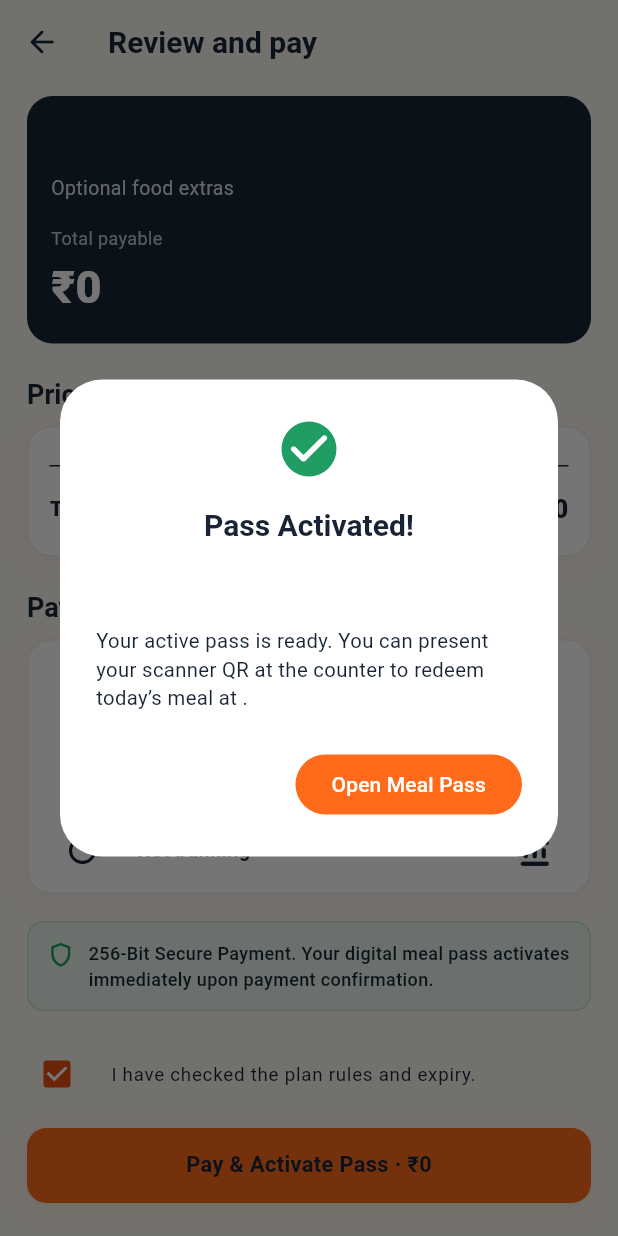
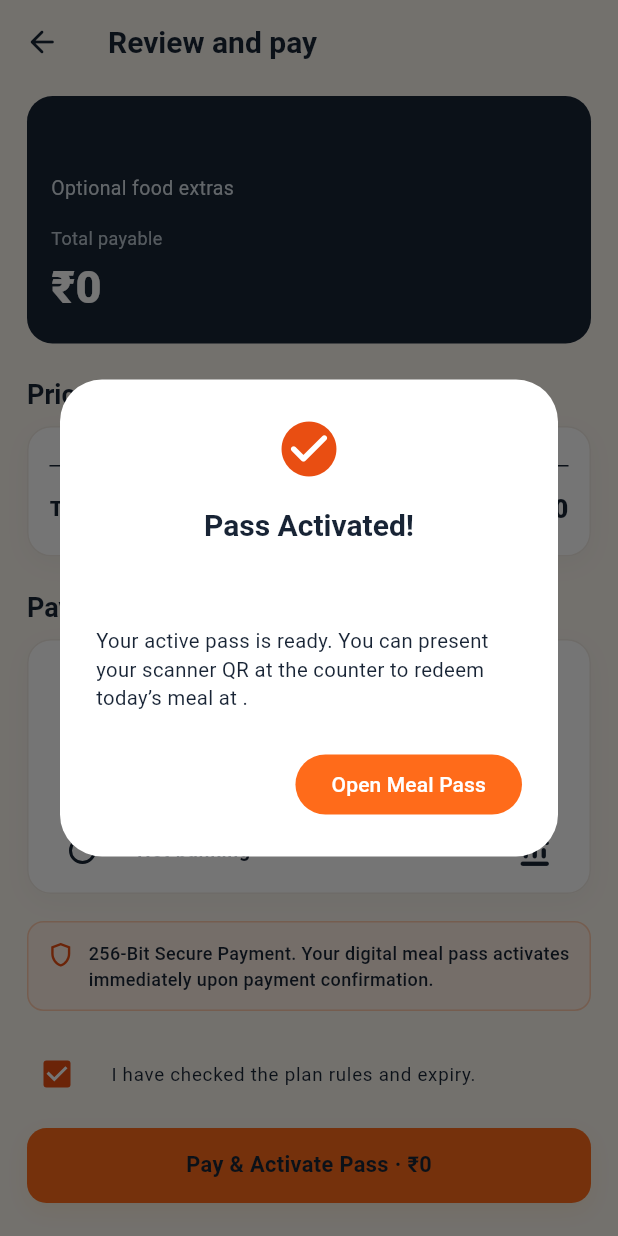
Before and after one commit to re-etikk/mess, a Flutter app: the CheckoutScreen screen opened directly with empty values, after a tap on an icon or button, on a phone screen of 412 x 824 dp. Run offline on Flutter 3.47's test engine with Material 3 defaults, Android fonts, the phone set to English and light mode, and no system bars; our stand-ins replace qr_flutter, shared_preferences; missing offline and left inert: mobile_scanner; accounts and stored records are empty; Roboto replaces fonts that are missing (Montserrat, OpenSans).

Commit message:
fix(mobile): use canonical Thali API and version login builds

```diff
--- a/apps/mobile_customer/lib/core/repositories/http_mess_repository.dart
+++ b/apps/mobile_customer/lib/core/repositories/http_mess_repository.dart
@@ -8,7 +8,7 @@
       : baseUrl = baseUrl ??
             const String.fromEnvironment(
               'API_BASE_URL',
-              defaultValue: 'https://mess-beta.vercel.app',
+              defaultValue: 'https://www.thali.store',
             );
 
   final String baseUrl;
--- a/apps/mobile_customer/lib/core/theme/mess_theme.dart
+++ b/apps/mobile_customer/lib/core/theme/mess_theme.dart
@@ -19,10 +19,11 @@
   static const orangeSoft = Color(0xFFFFF0E5); // --mess-orange-soft
 
   // Status
-  static const green = Color(0xFF1F9D63); // --mess-success
-  static const success = Color(0xFF1F9D63);
-  static const greenSoft = Color(0xFFE7F7EE); // --mess-success-soft
-  static const successSoft = Color(0xFFE7F7EE);
+  // Keep success feedback within Thali's warm orange and ink palette.
+  static const green = Color(0xFFE94E12);
+  static const success = Color(0xFFE94E12);
+  static const greenSoft = Color(0xFFFFF0E5);
+  static const successSoft = Color(0xFFFFF0E5);
   static const red = Color(0xFFB42318); // --mess-error
   static const error = Color(0xFFB42318);
   static const disabled = Color(0xFF9AA3AC); // --mess-disabled
--- a/apps/mobile_customer/lib/features/checkout/checkout_screen.dart
+++ b/apps/mobile_customer/lib/features/checkout/checkout_screen.dart
@@ -91,7 +91,7 @@
         Text('Payment method', style: Theme.of(context).textTheme.titleLarge), const SizedBox(height: 10),
         CardSurface(padding: EdgeInsets.zero, child: Column(children: [for (final method in ['UPI', 'Credit or debit card', 'Net banking']) RadioListTile<String>(value: method, groupValue: _paymentMethod, onChanged: (value) => setState(() => _paymentMethod = value!), activeColor: MessColors.orangeDark, title: Text(method, style: const TextStyle(fontSize: 13, fontWeight: FontWeight.w600)), secondary: Icon(method == 'UPI' ? Icons.account_balance_wallet_outlined : method == 'Credit or debit card' ? Icons.credit_card_rounded : Icons.account_balance_rounded, color: MessColors.navy))])),
         const SizedBox(height: 18),
-        Container(padding: const EdgeInsets.all(12), decoration: BoxDecoration(color: const Color(0xFFE8F5E9), borderRadius: BorderRadius.circular(11), border: Border.all(color: const Color(0xFFC8E6C9))), child: const Row(crossAxisAlignment: CrossAxisAlignment.start, children: [Icon(Icons.shield_outlined, color: MessColors.green, size: 19), SizedBox(width: 9), Expanded(child: Text('256-Bit Secure Payment. Your digital meal pass activates immediately upon payment confirmation.', style: TextStyle(fontSize: 12, height: 1.4, color: MessColors.navy, fontWeight: FontWeight.w500)))])),
+        Container(padding: const EdgeInsets.all(12), decoration: BoxDecoration(color: MessColors.orangeSoft, borderRadius: BorderRadius.circular(11), border: Border.all(color: MessColors.orange.withOpacity(0.28))), child: const Row(crossAxisAlignment: CrossAxisAlignment.start, children: [Icon(Icons.shield_outlined, color: MessColors.orangeDark, size: 19), SizedBox(width: 9), Expanded(child: Text('256-Bit Secure Payment. Your digital meal pass activates immediately upon payment confirmation.', style: TextStyle(fontSize: 12, height: 1.4, color: MessColors.navy, fontWeight: FontWeight.w500)))])),
         const SizedBox(height: 14),
         CheckboxListTile(contentPadding: EdgeInsets.zero, value: _termsAccepted, onChanged: (v) => setState(() => _termsAccepted = v ?? false), activeColor: MessColors.orangeDark, controlAffinity: ListTileControlAffinity.leading, title: const Text('I have checked the plan rules and expiry.', style: TextStyle(fontSize: 12.5))),
         const SizedBox(height: 8), MessActionButton(label: 'Pay & Activate Pass · ₹$_total', loading: _busy, onPressed: _payAndConfirm),
--- a/apps/mobile_customer/lib/features/history/history_screen.dart
+++ b/apps/mobile_customer/lib/features/history/history_screen.dart
@@ -273,7 +273,7 @@
                         width: 40,
                         height: 40,
                         decoration: BoxDecoration(
-                          color: const Color(0xFFE8F5E9),
+                          color: MessColors.orangeSoft,
                           borderRadius: BorderRadius.circular(10),
                         ),
                         child: const Icon(Icons.check_circle_outline_rounded, color: MessColors.green, size: 22),
--- a/apps/mobile_customer/lib/features/home/home_screen.dart
+++ b/apps/mobile_customer/lib/features/home/home_screen.dart
@@ -458,7 +458,7 @@
   Widget build(BuildContext context) {
     final (bg, border, text, badge, badgeBg) = switch (state) {
       MealState.available => (const Color(0xFFFFF6E8), MessColors.orange, MessColors.ink, 'LIVE', MessColors.orange),
-      MealState.redeemed => (const Color(0xFFEDF8F1), const Color(0xFF90DDB0), const Color(0xFF14532D), 'DONE', MessColors.green),
+      MealState.redeemed => (MessColors.orangeSoft, const Color(0xFFFFC48D), MessColors.orangeDark, 'DONE', MessColors.orangeDark),
       MealState.upcoming => (Colors.white, MessColors.border, MessColors.ink, 'NEXT', const Color(0xFF6B7280)),
       MealState.ended => (const Color(0xFFF3F4F6), MessColors.border, const Color(0xFF6B7280), 'CLOSED', const Color(0xFF9CA3AF)),
       MealState.unavailable => (Colors.white, MessColors.border, const Color(0xFF9CA3AF), 'OFF', const Color(0xFF9CA3AF)),
@@ -706,8 +706,8 @@
               ListTile(
                 contentPadding: EdgeInsets.zero,
                 leading: const CircleAvatar(
-                  backgroundColor: Color(0xFFE8F5E9),
-                  child: Icon(Icons.my_location_rounded, color: Color(0xFF2E7D32)),
+                  backgroundColor: MessColors.orangeSoft,
+                  child: Icon(Icons.my_location_rounded, color: MessColors.orangeDark),
                 ),
                 title: const Text('Use Live Detected Location', style: TextStyle(fontWeight: FontWeight.w700, fontSize: 14, color: MessColors.ink)),
                 subtitle: const Text('Auto-detect your hostel or campus area', style: TextStyle(fontSize: 12, color: MessColors.muted)),
--- a/apps/mobile_customer/lib/features/profile/profile_screen.dart
+++ b/apps/mobile_customer/lib/features/profile/profile_screen.dart
@@ -290,7 +290,7 @@
                                 }
                                 setSheetState(() => submitting = true);
                                 try {
-                                  final uri = Uri.parse('https://mess-beta.vercel.app/api/support/ticket');
+                                  final uri = Uri.parse('https://www.thali.store/api/support/ticket');
                                   await http.post(
                                     uri,
                                     headers: {'Content-Type': 'application/json'},
--- a/apps/mobile_customer/pubspec.yaml
+++ b/apps/mobile_customer/pubspec.yaml
@@ -1,7 +1,7 @@
 name: mess_customer_app
 description: "Thali customer mobile application"
 publish_to: "none"
-version: 1.0.0+1
+version: 1.0.1+2
 
 environment:
   sdk: ">=3.0.0 <4.0.0"
--- a/apps/mobile_provider/pubspec.yaml
+++ b/apps/mobile_provider/pubspec.yaml
@@ -1,7 +1,7 @@
 name: smart_tiffin_provider
 description: "MESS Kitchen Partner — Food Provider & Kitchen Hub Mobile Application"
 publish_to: "none"
-version: 1.0.0+1
+version: 1.0.1+2
 
 environment:
   sdk: ">=3.0.0 <4.0.0"
```
Also changed, not shown: apps/mobile_customer/lib/core/services/customer_auth_service.dart (+16 -3 lines), apps/mobile_provider/lib/main.dart (+6 -6 lines), apps/mobile_provider/lib/services/provider_api_service.dart (+16 -3 lines).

========================

> [Problem details] Should a line in the material contain "core", copy it.

> [Your solution]
--- a/apps/mobile_customer/lib/core/repositories/http_mess_repository.dart
+++ b/apps/mobile_customer/lib/core/repositories/http_mess_repository.dart
--- a/apps/mobile_customer/lib/core/theme/mess_theme.dart
+++ b/apps/mobile_customer/lib/core/theme/mess_theme.dart
Also changed, not shown: apps/mobile_customer/lib/core/services/customer_auth_service.dart (+16 -3 lines), apps/mobile_provider/lib/main.dart (+6 -6 lines), apps/mobile_provider/lib/services/provider_api_service.dart (+16 -3 lines).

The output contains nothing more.